### Task
Look through the entries that follow and return each line that has the string "changed".

### Extracted records
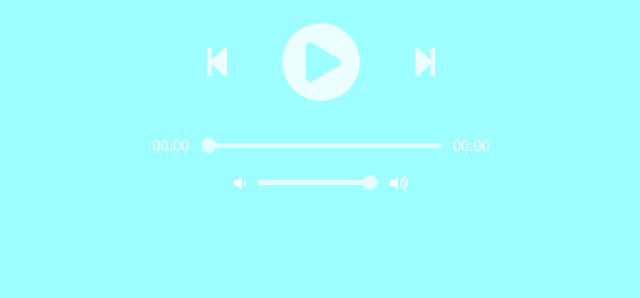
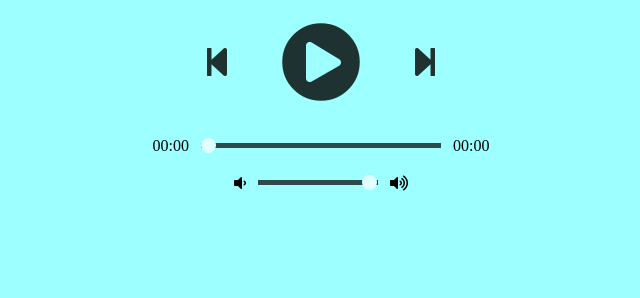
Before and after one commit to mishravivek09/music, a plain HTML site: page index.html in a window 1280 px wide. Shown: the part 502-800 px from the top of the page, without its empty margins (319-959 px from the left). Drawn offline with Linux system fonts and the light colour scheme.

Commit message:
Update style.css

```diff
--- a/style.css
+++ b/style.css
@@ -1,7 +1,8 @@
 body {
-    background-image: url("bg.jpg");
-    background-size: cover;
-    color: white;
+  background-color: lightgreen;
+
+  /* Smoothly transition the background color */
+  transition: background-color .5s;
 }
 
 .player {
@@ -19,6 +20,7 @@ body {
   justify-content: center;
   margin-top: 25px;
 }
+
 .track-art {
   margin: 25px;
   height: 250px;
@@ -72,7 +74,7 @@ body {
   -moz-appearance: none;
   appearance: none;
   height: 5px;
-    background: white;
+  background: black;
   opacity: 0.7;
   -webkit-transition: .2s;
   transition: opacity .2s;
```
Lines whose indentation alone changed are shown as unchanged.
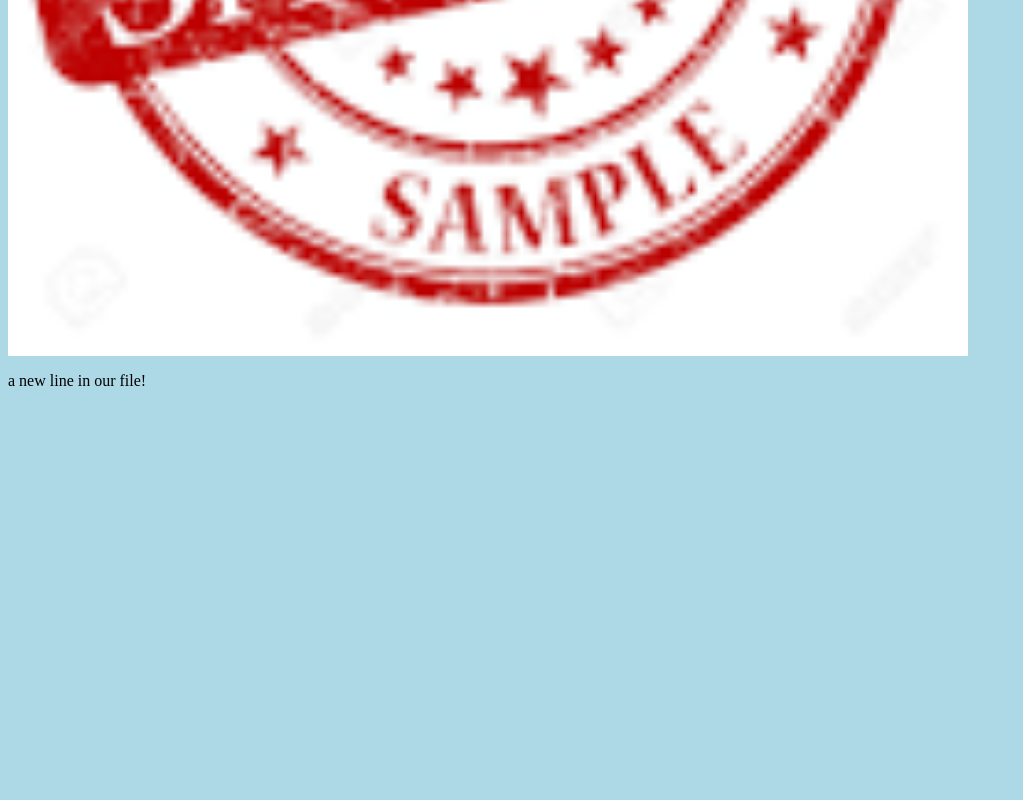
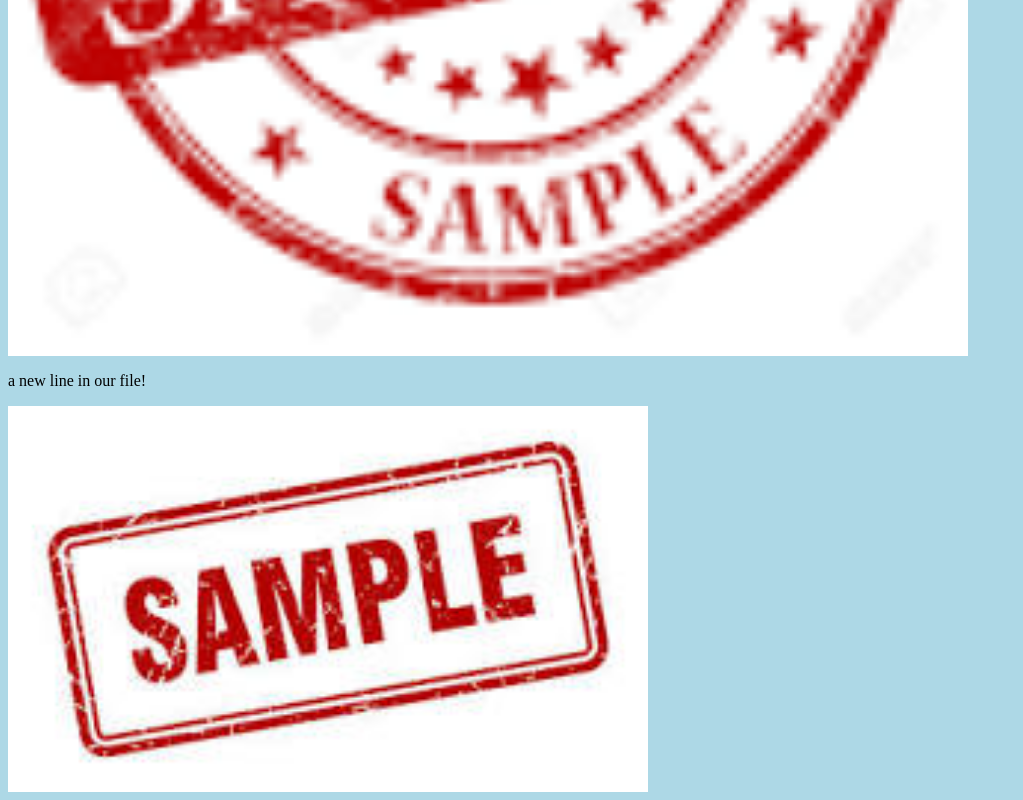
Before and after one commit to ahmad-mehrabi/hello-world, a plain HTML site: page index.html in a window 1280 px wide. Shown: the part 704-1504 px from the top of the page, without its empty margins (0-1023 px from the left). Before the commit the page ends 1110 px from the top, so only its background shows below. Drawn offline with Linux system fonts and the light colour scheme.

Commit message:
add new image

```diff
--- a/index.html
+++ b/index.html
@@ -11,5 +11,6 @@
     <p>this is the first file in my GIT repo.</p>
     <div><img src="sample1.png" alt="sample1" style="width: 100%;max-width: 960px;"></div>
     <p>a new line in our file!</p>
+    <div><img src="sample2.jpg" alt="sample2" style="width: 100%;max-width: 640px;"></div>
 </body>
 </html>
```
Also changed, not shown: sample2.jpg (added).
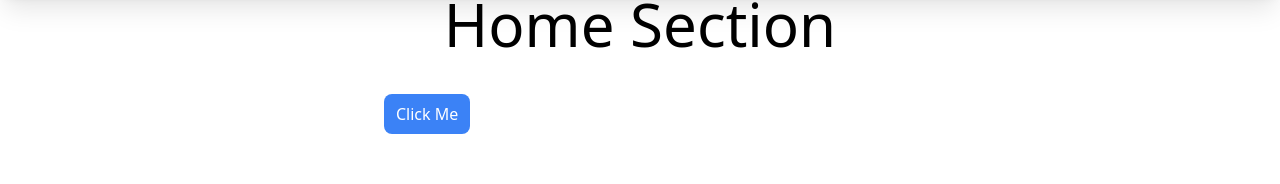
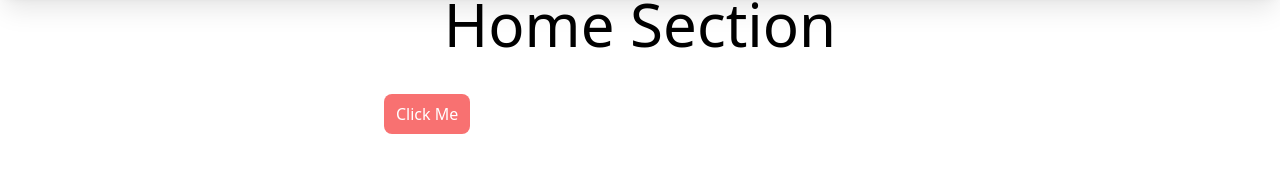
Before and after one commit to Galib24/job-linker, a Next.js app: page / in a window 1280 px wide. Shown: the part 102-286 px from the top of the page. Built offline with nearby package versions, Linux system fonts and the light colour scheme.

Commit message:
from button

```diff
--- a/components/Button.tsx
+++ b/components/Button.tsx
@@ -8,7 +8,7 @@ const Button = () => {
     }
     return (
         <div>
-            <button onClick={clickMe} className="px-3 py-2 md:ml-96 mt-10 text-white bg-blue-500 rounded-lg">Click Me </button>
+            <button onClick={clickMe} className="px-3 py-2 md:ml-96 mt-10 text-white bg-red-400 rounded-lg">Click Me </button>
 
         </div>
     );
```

### Answer section
Lines whose indentation alone changed are shown as unchanged.
Also changed, not shown: sample2.jpg (added).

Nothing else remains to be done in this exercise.